Add a bookmark to get started

Abstract view of canyon
11 January 202241 minute read

Technology Sector Publications: Best of 2021

Abstract Purple Building with Number 1
So you want to go digital...

In the United States, there are two primary laws – we refer to them in this article as the eSignature Laws – that make it possible to present information and sign agreements and other documents electronically in circumstances where a written document and a "wet" signature would previously have been required.

These two laws bring with them new challenges and, more importantly, potential liability. The design of a system for signing electronic records, or delivering notices or disclosures electronically, requires a detailed understanding of the interaction between electronic processes and legal requirements.

This article assists businesses in identifying the core issues that must be addressed to ensure the legal sufficiency of transactions conducted on eSignature platforms.

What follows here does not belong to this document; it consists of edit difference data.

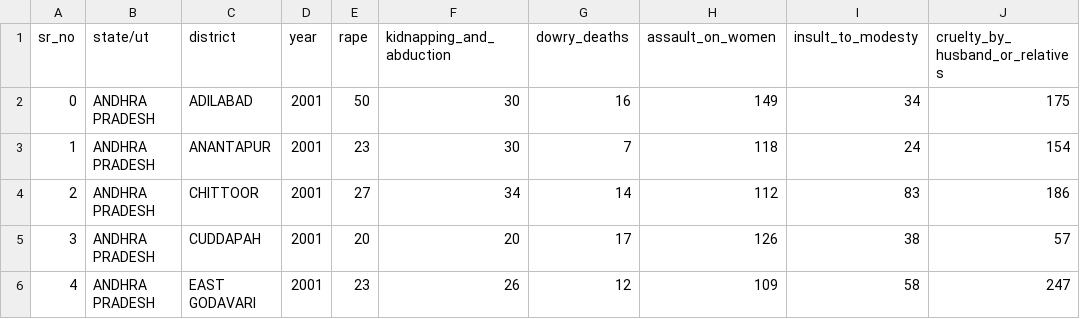
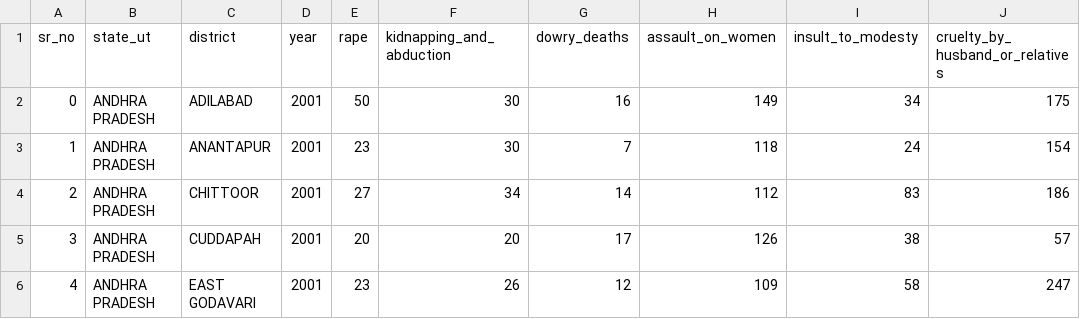
Before and after one commit to apacheteam/Crime-Against-Women-PP22-C623-APACHE-TEAM, a CSV file: crimes_against_women_2001-2014.csv, drawn as a sheet; only a part is shown; the diff names each change by its address in the sheet, - before the commit and + after, or states it on an @@ line.

```diff
--- a/crimes_against_women_2001-2014.csv
+++ b/crimes_against_women_2001-2014.csv
-B1: state/ut
+B1: state_ut
```
Also changed, not shown: 2 other files.
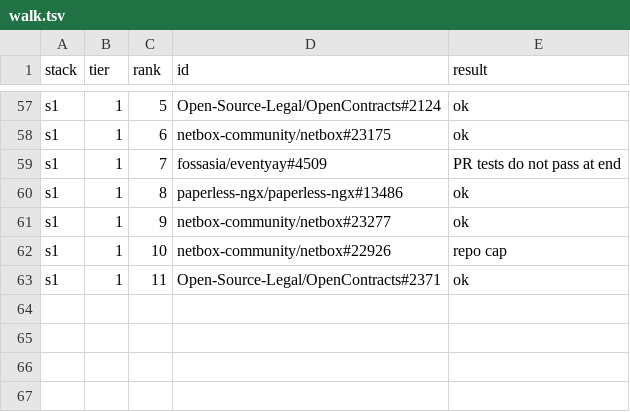
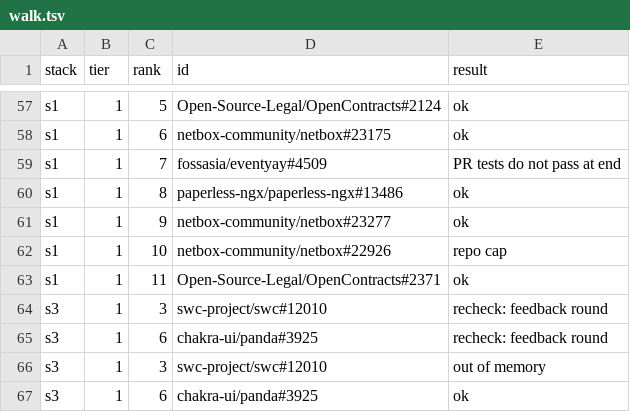
Before and after one commit to emulatalk1/hstack, a TSV file: progress/step4/walk.tsv, drawn as a sheet; only a part is shown, gaps mark what is left out; the diff names each change by its address in the sheet, - before the commit and + after, or states it on an @@ line.

Commit message:
Supersede the step 4 lock after rechecking two outs the recipe caused

```diff
--- a/progress/step4/walk.tsv
+++ b/progress/step4/walk.tsv
+row 64: s3 | 1 | 3 | swc-project/swc#12010 | recheck: feedback round
+row 65: s3 | 1 | 6 | chakra-ui/panda#3925 | recheck: feedback round
+row 66: s3 | 1 | 3 | swc-project/swc#12010 | out of memory
+row 67: s3 | 1 | 6 | chakra-ui/panda#3925 | ok
```
Also changed, not shown: progress/step4/sample.tsv, 3 other files.
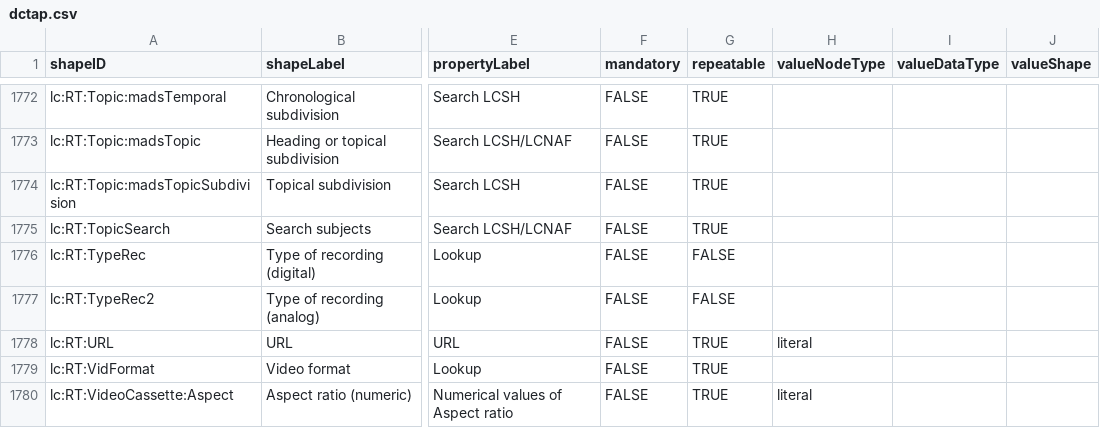
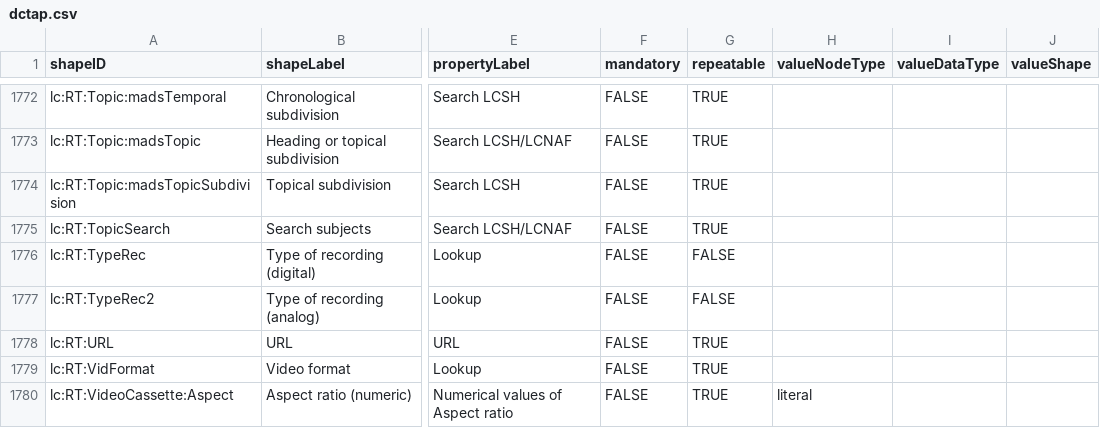
Before and after one commit to lcnetdev/marva-profiles, a CSV file: marva-stage/dctap.csv, drawn as a sheet; only a part is shown, gaps mark what is left out; the diff names each change by its address in the sheet, - before the commit and + after, or states it on an @@ line.

Commit message:
Update MARVA profiles

```diff
--- a/marva-stage/dctap.csv
+++ b/marva-stage/dctap.csv
-H1778 (valueNodeType): literal
+H1778 (valueNodeType): (empty)
```
Also changed, not shown: 4 other files.
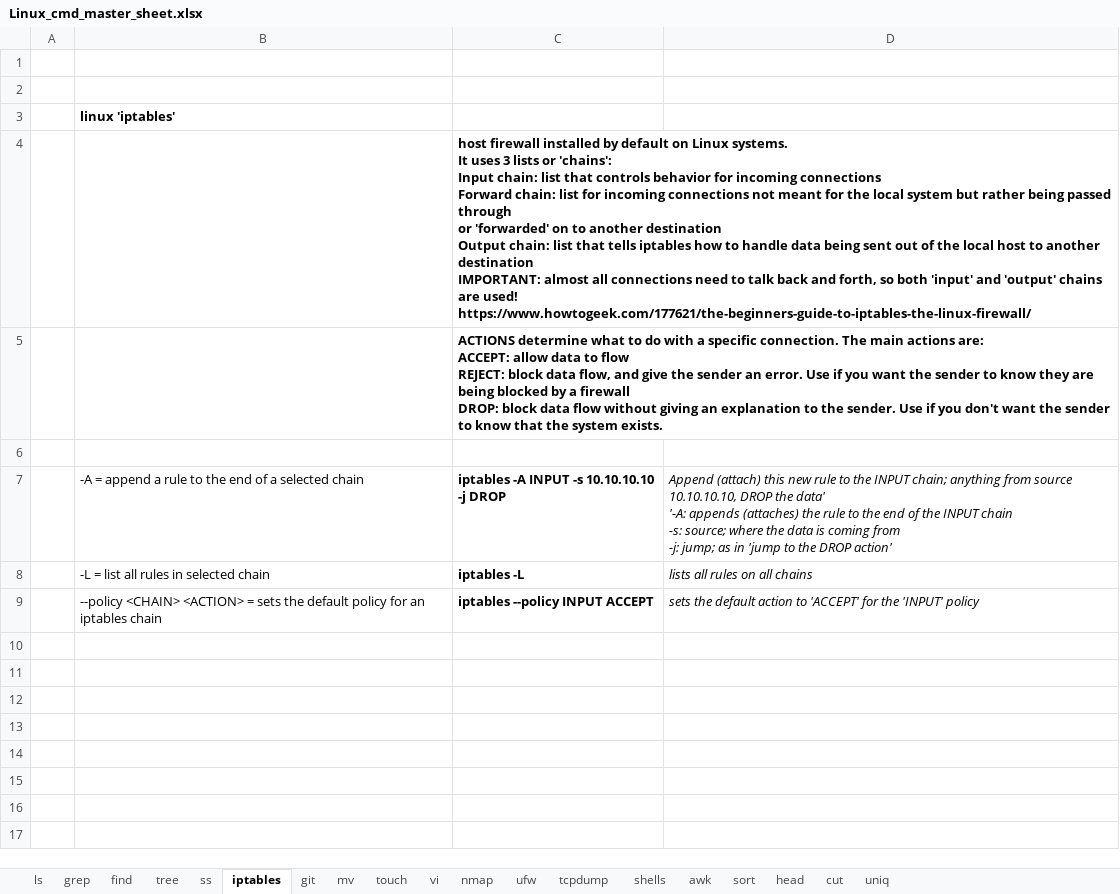
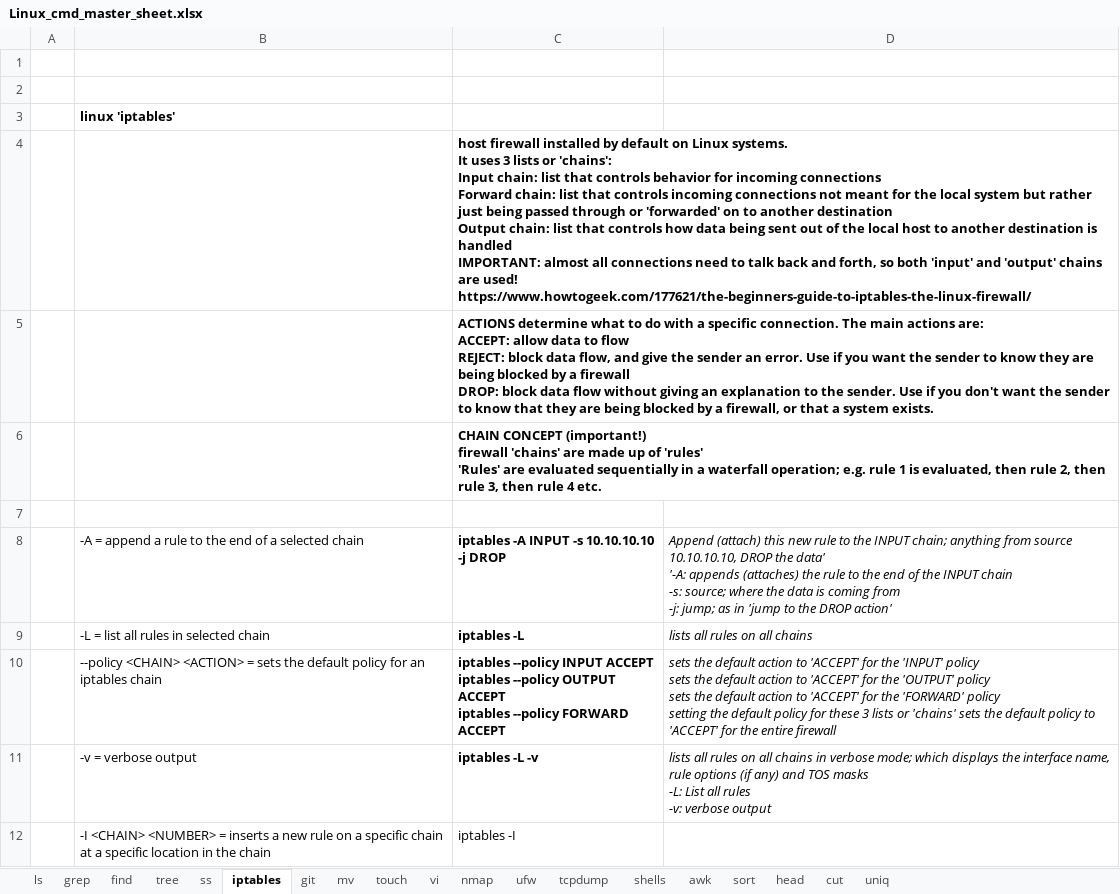
Before and after one commit to hoyle-timothy/Linux-cmds-cheat-sheet, an Excel workbook: Linux_cmd_master_sheet.xlsx, sheet iptables, drawn as a sheet; values as stored, in another font and other column widths than the file's, no borders; addresses are those after the commit; ↵ is a line break in a cell; the diff names each change by its address in the sheet, - before the commit and + after, or states it on an @@ line.

Commit message:
added more info to iptables tab

```diff
--- a/Linux_cmd_master_sheet.xlsx (sheet iptables)
+++ b/Linux_cmd_master_sheet.xlsx (sheet iptables)
-C4: …chain: list for incoming connections not meant for the local system but rather being passed through ↵ or 'forwarded' on to another destination ↵ Output chain: list that tells iptables how to handle data being sent out of the local host to another destination ↵ IMPORTANT: almost…
+C4: …chain: list that controls incoming connections not meant for the local system but rather just being passed through or 'forwarded' on to another destination ↵ Output chain: list that controls how data being sent out of the local host to another destination is handled ↵ IMPORTANT: almost…
-C5: …know that the system exists.
+C5: …know that they are being blocked by a firewall, or that a system exists.
+row 6:  |  | CHAIN CONCEPT (important!) ↵ firewall 'chains' are made up of 'rules' ↵ 'Rules' are evaluated sequentially in a waterfall operation; e.g. rule 1 is evaluated, then rule 2, then rule 3, then rule 4 etc.
-C10: …INPUT ACCEPT
+C10: …INPUT ACCEPT ↵ iptables --policy OUTPUT ACCEPT ↵ iptables --policy FORWARD ACCEPT
-D10: …'INPUT' policy
+D10: …'INPUT' policy ↵ sets the default action to 'ACCEPT' for the 'OUTPUT' policy ↵ sets the default action to 'ACCEPT' for the 'FORWARD' policy ↵ setting the default policy for these 3 lists or 'chains' sets the default policy to 'ACCEPT' for the entire firewall
+row 11:  | -v = verbose output | iptables -L -v | lists all rules on all chains in verbose mode; which displays the interface name, rule options (if any) and TOS masks ↵ -L: List all rules ↵ -v: verbose output
+row 12:  | -I <CHAIN> <NUMBER> = inserts a new rule on a specific chain at a specific location in the chain | iptables -I
```
Also changed, not shown: sheet git.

Programming Code with Number 2
Latest regulatory changes reduce burden for software and technology companies under US export controls

On March 29, 2021, the US Commerce Department’s Bureau of Industry and Security (BIS) revised the US Export Administration Regulations (EAR) to implement export control changes agreed to by the United States and other members of the Wassenaar Arrangement on Export Controls for Conventional Arms and Dual-Use Goods and Technologies, a group of 42 countries that seeks to harmonize global export licensing policy.

Among the more significant changes, BIS has revised the reporting obligations for the export, reexport, and transfer of encryption software and commodities and revised License Exception Encryption Commodities, Software, and Technology (ENC) in ways that are expected to reduce the regulatory burden on software and hardware developers under export controls. These changes may also impact mandatory filing determinations for foreign investments subject to review by the Committee on Foreign Investment in the United States (CFIUS).

In this article, we explore the changes to encryption reporting requirements as well as how these changes will likely impact business operations an investments.

Man on computer with number 3
The global landscape of data privacy: Important points about new laws in three key jurisdictions

Our series, Practical Compliance, is dedicated to investigating issues facing company leadership and counsel regarding some of the latest changes to data privacy laws in key jurisdictions around the world. As countries – as well as US states – address privacy concerns, they are taking an array of approaches, resulting in a patchwork of differing laws and regulations. Companies based in the United States with international operations must monitor continually changing privacy laws that apply to those operations.

In this issue, we highlight key points about new data privacy requirements in three important jurisdictions – the European Union, China, and Brazil – with an emphasis on action steps for compliance officers.

In the European Union, the General Data Protection Regulation (GDPR) has been in force since May 2018. In summer 2021, the European Commission published new Standard Contractual Clauses for transfers of personal data from the European Union to third countries, such as the United States.

In August 2021, China finalized its Personal Information Protection Law (PIPL), which will enter into force on November 1, 2021. PIPL consolidates and clarifies requirements regarding use of the personal information of Chinese residents.

Brazil’s General Data Protection Law (LGPD) has been in force for a year, although the penalties provided by the law did not become enforceable until August 2021. This is Brazil’s first comprehensive data protection regulation and is similar to the EU’s GDPR.

Man on video conference with number 4
10 tips for safeguarding privileged communications in a remote work world

Remote work is here to stay. Long after the COVID-19 pandemic abates, many of us will remain in a work-at-home model, at least part of the time.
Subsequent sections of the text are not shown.